I love using Twitter as a way to communicate thinking in a markedly different way than when using blogs, articles, and books. By limiting the number of characters, Twitter forces us to be succinct in our thinking. I’ve discovered that followers often reply or ask a question related to a topic I’ve thrown out for discussion because the tweet only allows me to share a small part of my thinking.
Recently, I was asked an interesting question by a follower related to something I had tweeted. He asked “How many questions should you have on a summative assessment?” Read more
Here we are again. Back-to-school season! For some students, this a highly anticipated time of year. Who are my new teachers? Will I know anyone in my class? When is recess? Where will I sit in the cafeteria? How will I remember my locker combination?
I absolutely love the rejuvenation and anticipation of a new school year. But I’ll admit.
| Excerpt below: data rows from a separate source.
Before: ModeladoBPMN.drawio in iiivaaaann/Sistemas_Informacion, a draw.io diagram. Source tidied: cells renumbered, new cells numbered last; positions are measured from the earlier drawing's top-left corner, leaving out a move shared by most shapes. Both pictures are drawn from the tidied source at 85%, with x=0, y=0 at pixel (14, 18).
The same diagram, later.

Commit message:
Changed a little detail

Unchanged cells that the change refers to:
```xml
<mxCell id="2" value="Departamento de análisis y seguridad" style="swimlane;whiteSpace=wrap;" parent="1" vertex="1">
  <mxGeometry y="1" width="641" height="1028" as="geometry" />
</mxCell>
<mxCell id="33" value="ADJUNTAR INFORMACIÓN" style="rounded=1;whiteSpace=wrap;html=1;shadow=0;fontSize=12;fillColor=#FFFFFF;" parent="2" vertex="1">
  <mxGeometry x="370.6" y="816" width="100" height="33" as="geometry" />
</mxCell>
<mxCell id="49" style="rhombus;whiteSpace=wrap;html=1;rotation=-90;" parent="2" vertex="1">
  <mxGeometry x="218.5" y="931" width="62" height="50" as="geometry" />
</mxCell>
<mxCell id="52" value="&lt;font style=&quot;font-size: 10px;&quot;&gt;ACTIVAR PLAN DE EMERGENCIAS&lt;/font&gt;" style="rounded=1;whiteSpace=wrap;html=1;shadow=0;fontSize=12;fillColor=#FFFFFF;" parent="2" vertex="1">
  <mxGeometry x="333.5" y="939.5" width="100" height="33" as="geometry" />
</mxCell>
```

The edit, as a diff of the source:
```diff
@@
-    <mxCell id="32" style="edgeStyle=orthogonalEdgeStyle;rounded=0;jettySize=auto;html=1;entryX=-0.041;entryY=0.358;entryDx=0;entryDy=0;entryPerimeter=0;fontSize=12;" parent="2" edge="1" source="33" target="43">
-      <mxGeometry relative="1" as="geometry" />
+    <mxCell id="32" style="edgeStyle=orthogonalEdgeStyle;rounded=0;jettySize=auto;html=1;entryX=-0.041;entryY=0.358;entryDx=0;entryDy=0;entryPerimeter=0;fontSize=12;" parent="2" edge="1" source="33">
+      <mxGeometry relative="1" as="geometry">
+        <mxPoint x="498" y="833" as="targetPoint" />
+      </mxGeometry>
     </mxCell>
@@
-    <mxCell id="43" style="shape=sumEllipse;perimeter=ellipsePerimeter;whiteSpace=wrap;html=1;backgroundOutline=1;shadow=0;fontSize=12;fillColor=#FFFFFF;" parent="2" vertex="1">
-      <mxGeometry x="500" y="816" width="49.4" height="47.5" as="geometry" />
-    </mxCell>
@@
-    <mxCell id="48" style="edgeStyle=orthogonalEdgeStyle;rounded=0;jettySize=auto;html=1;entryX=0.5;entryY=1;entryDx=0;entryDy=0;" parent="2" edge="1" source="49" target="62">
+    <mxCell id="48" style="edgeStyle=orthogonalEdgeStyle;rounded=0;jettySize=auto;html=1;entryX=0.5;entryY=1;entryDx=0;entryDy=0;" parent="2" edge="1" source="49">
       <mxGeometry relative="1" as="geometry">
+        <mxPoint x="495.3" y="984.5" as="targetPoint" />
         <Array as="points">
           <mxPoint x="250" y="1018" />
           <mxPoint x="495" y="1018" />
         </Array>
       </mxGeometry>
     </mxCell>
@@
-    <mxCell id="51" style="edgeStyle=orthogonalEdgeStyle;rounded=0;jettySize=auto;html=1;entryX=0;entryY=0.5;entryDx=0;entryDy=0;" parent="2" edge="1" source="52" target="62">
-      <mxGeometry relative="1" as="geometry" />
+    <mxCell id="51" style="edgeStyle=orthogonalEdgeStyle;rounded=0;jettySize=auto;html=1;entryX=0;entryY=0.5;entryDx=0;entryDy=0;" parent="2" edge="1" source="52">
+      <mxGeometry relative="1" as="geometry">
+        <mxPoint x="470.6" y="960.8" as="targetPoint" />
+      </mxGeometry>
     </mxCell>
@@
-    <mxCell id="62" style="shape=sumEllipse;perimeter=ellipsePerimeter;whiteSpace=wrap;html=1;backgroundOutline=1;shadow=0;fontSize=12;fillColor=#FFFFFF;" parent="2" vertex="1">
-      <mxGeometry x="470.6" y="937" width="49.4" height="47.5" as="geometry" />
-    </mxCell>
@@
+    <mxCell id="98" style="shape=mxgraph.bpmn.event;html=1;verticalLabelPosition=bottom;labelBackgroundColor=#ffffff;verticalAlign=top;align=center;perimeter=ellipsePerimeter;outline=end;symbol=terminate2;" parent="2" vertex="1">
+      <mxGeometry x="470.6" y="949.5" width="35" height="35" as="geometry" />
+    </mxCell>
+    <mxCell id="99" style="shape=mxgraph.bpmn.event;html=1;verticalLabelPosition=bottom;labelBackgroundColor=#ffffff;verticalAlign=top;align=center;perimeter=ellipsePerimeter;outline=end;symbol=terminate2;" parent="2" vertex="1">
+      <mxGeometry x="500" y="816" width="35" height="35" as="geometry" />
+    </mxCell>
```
My geeky “director of research, assessment, and accountability” self also has a bit of sporty spice side. Fall brings out that sporty spice with the anticipation of another favorite season: football. Yup, pigskin. Love it. Plan my Sundays around it. And because I also have the common ailment known as “everything-always-connects-back-to-education,” I started making some connections with my current conversations at work as I was watching a preseason game this year. This connection hit me with a force as strong as a 300-pound tackle sacking a quarterback.
Teachers are playmakers. Read more
When students know they are getting additional time and support for learning essential standards, sometimes referred to as intervention, do they see it as a punishment? Does it contribute to their perceptions of themselves as a “low” achiever? If so, we have a problem. Brookhart (2013) and Moss (2013) cite confidence as a key indicator of achievement. If students have confidence, they are more likely to persevere when they don’t immediately know how to do something. Confidence is the thing that will help students see possibility and hope (Moss & Brookhart, 2012). It’s this intrinsic state of being that will ensure interventions lead to high achievement. Read more
Let us talk about shopping for shoes. I am not one of those people who meanders through shoe stores, struggling to narrow down my choices (no judgment for those who do—that is just not me). Rather, I am a very pragmatic shoe purchaser. I have specific kinds of shoes I favor, and I am clear about my shoes size. So when I head into a store, I get what I need and get out. Read more
When it comes to measurement, four is a popular number; rather, a range of 1 to 4 is a common scheme. Two different powerful measurement systems use a range of 1 through 4 scores to clarify levels of quality. The Depth of Knowledge [DOK] framework by Webb, 2005, uses a 1 through 4 scale to rank the cognitive complexity of an assessment task. The Proficiency Scale framework by Marzano and Kendall (2008) uses a 1 through 4 scale to rank students’ performance levels on individual standards. Read more
It’s okay NOT to reassess everything all of the time; there, I said it. Now, before I explain more thoroughly let me say that I am fully aware that this post may not make me the most popular kid at the assessment table and that I’m almost certain that the standards-based purity police will be out in full force; doesn’t matter because what I’m about to say needs to be said. Read more
Have you ever made soup and had it end up being too salty? Or you realize it needs more flavor? Or, somehow, even though you followed the recipe to a tee, it just didn’t quite turn out like you had hoped? Read more
When we consider all of the ways to ensure successful learning outcomes, knowing the criteria for success definitely tops the list. When we know where we are going, our chances of reaching that destination increase dramatically. But what about those times when we are trying to invite open-ended experiences: creativity, play, and imagination? How does criteria-setting fit within that paradigm? Can assessment practices, such as criteria-setting and self-assessment, live in harmony with these open-ended or emergent outcomes? Read more
There are so many ways to ask a question! I was reviewing some assessments yesterday and noticed that one or two simple word changes can totally change the sophistication needed for the response. When we consider what we want a student to know, and then create the question, I think we need to look at the question from a different perspective. We need to ask ourselves if the question leads to a response that truly measures understanding. Read more
A recent job change has extended my daily commute and as a result I have been listening to audiobooks to pass the time and minimize the frustration with road construction. I know that I am late to this party, but audiobooks are a pretty great way to both decompress after a challenging day and get excited about a new one. I recently listened to The Power of Moments by Chip and Dan Heath and it has been rolling around in my head for a while since I finished it. (This poses a new challenge with audiobooks. With a traditional book, I would flip through the pages and reread different sections. I haven’t quite figured out how to do that with the audio version.) I have been a big fan of the Heath brothers since reading their book Switch, which contained one of my favorite metaphors about the change process and proved incredibly helpful in a variety of settings.